DATA IN THIS EXERCISE Block Start

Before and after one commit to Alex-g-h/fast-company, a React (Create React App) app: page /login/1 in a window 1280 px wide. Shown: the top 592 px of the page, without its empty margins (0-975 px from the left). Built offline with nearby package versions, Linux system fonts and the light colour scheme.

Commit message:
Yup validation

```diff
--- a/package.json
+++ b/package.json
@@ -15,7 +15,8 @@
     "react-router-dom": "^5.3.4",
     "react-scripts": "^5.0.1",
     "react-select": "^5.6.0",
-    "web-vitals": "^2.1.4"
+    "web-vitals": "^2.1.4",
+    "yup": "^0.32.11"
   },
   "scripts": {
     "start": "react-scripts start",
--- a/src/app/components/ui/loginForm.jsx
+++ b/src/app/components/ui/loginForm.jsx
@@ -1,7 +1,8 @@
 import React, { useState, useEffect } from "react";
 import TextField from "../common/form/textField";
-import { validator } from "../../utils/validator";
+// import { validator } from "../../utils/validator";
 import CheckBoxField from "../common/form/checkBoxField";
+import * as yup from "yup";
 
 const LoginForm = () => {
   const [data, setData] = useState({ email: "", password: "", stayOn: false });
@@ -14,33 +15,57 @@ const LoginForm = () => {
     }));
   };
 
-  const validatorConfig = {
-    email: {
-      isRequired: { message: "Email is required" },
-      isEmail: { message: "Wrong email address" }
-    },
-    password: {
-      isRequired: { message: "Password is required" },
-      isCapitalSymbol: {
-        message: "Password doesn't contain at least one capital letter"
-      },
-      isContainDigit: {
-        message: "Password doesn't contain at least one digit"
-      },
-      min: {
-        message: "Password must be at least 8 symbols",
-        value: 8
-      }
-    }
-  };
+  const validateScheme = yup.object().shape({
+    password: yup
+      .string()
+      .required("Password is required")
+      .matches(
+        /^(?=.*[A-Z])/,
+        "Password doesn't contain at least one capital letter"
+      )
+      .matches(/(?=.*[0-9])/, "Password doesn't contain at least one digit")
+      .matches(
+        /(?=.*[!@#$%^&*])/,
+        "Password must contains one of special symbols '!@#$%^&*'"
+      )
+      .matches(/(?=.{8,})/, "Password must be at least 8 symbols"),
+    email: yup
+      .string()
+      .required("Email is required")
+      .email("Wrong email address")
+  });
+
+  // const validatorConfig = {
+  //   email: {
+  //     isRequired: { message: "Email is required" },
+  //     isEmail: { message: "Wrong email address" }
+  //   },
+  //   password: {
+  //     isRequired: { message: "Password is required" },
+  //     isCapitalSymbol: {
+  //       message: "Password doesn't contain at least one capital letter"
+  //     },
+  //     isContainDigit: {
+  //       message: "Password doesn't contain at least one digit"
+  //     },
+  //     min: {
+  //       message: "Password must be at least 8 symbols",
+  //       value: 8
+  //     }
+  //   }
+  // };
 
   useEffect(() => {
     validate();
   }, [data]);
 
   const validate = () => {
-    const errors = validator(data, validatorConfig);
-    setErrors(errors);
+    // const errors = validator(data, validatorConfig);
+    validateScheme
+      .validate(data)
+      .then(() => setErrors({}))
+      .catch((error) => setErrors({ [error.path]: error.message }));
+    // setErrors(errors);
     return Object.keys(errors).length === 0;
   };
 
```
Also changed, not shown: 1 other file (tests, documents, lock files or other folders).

DATA IN THIS EXERCISE Block End

*ASSIGNMENT*
Return every line of the material in which the word "useEffect" is found.

*TASK ANSWER*
 import React, { useState, useEffect } from "react";
   useEffect(() => {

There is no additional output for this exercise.